PROBLEM TO SOLVE = In the data that follows, give the number of lines containing the word "Container". Offer no additional comment.

[Saved data entries]
== Segment start ==

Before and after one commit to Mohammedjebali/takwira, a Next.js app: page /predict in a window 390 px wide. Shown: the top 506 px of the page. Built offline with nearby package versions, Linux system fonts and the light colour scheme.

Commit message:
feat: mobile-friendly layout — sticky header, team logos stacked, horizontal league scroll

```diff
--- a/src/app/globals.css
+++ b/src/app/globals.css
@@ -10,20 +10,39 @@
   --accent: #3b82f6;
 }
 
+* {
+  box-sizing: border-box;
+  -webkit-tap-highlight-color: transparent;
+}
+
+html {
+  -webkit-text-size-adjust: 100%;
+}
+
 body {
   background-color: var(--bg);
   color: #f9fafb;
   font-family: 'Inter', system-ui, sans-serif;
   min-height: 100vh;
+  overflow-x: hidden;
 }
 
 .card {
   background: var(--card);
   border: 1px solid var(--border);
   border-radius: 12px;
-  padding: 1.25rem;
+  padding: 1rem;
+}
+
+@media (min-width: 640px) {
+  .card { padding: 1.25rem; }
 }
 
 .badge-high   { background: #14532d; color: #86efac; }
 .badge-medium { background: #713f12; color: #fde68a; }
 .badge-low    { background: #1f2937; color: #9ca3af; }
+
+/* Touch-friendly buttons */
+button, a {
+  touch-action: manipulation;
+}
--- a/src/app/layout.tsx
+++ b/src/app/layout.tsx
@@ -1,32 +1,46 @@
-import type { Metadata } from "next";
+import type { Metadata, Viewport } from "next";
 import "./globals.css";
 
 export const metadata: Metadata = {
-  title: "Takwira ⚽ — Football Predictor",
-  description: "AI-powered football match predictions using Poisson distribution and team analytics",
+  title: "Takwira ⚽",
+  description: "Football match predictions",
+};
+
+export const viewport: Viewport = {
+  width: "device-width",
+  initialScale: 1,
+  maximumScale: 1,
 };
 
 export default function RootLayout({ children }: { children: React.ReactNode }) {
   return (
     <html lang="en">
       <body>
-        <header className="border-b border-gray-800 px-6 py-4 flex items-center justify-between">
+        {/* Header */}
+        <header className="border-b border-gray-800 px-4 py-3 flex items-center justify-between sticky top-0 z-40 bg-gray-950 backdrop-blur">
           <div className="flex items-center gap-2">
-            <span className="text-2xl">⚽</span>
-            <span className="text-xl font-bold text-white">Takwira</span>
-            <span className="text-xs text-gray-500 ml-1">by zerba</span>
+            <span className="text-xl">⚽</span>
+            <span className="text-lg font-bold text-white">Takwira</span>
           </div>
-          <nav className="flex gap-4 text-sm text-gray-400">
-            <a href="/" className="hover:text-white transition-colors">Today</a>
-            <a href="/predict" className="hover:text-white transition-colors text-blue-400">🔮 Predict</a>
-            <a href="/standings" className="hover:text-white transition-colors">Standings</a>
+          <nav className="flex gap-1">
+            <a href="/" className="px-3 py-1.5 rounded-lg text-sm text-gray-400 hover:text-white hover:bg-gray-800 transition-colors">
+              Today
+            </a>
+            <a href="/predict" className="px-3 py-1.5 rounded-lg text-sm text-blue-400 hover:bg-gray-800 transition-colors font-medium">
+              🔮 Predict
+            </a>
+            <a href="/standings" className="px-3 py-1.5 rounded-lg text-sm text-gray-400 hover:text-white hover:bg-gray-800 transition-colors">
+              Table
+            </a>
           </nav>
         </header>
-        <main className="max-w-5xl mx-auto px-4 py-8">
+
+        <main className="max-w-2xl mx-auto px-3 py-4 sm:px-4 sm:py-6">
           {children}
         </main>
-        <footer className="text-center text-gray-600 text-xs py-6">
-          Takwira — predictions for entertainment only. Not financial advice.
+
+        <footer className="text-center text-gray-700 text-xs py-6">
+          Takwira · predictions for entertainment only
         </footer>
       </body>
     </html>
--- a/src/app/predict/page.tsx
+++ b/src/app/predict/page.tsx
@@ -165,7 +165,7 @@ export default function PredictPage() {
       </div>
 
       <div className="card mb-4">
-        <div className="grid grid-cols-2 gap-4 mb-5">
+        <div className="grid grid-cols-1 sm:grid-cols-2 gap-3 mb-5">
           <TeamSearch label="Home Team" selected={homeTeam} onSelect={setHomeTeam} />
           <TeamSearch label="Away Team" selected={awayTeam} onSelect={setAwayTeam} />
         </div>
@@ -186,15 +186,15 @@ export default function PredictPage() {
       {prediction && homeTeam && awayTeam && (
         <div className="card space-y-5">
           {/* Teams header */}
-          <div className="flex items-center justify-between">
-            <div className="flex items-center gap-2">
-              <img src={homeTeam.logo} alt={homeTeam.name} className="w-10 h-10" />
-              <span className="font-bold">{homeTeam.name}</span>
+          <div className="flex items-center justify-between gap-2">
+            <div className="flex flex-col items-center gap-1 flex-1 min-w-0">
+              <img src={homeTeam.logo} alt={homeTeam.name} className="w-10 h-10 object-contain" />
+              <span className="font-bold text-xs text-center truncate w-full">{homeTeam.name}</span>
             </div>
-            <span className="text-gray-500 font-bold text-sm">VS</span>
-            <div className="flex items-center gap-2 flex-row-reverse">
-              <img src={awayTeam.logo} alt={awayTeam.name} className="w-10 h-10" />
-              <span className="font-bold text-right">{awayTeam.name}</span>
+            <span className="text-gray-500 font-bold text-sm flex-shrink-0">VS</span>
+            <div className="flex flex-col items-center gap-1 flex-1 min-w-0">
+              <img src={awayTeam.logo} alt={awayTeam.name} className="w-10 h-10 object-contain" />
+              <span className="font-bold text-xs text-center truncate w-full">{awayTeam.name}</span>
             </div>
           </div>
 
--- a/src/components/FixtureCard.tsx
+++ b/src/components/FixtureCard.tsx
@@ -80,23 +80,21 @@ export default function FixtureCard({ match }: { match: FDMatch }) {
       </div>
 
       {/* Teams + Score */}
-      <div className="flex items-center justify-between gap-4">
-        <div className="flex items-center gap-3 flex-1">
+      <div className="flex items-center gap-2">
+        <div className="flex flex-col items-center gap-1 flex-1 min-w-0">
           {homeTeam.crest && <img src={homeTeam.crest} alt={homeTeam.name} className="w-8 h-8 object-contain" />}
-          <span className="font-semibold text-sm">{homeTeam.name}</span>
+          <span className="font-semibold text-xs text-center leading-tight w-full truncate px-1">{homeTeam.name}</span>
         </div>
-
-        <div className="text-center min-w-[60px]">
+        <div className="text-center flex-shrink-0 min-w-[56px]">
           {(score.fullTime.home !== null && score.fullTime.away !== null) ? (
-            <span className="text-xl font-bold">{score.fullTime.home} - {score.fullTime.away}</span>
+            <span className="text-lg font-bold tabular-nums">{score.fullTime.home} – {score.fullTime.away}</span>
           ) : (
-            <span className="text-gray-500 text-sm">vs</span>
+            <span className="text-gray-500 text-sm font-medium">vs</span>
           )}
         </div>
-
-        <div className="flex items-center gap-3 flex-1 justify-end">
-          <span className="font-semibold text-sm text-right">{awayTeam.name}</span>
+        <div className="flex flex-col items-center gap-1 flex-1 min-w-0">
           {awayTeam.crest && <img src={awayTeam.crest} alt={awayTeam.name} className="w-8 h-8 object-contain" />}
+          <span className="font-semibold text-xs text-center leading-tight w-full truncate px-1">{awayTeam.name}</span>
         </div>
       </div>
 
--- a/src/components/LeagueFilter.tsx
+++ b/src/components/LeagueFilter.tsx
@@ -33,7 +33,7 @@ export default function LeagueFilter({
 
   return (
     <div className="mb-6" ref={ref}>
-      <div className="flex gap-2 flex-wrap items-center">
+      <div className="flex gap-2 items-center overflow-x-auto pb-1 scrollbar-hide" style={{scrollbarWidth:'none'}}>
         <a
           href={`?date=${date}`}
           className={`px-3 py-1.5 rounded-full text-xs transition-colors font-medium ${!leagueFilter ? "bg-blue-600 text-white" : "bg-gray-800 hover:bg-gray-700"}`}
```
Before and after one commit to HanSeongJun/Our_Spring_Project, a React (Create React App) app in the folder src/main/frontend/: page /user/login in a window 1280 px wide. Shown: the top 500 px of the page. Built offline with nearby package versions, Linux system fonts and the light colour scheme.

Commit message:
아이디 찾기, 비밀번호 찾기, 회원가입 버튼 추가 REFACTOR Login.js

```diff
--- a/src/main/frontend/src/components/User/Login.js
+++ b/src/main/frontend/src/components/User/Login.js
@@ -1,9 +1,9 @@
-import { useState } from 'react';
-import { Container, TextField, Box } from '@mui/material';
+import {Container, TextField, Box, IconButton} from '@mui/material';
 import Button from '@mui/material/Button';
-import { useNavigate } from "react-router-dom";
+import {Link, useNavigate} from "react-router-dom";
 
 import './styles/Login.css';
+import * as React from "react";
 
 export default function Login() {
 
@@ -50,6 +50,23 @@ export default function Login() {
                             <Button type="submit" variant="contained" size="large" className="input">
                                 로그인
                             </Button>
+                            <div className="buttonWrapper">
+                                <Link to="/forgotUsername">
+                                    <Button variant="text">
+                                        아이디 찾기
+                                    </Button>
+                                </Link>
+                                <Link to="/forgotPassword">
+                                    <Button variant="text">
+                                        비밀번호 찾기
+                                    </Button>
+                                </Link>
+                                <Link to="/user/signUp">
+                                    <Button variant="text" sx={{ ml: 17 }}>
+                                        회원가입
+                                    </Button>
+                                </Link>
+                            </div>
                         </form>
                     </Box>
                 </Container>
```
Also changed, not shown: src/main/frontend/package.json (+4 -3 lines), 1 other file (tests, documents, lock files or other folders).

== Segment end ==

ANSWER SPACE = 3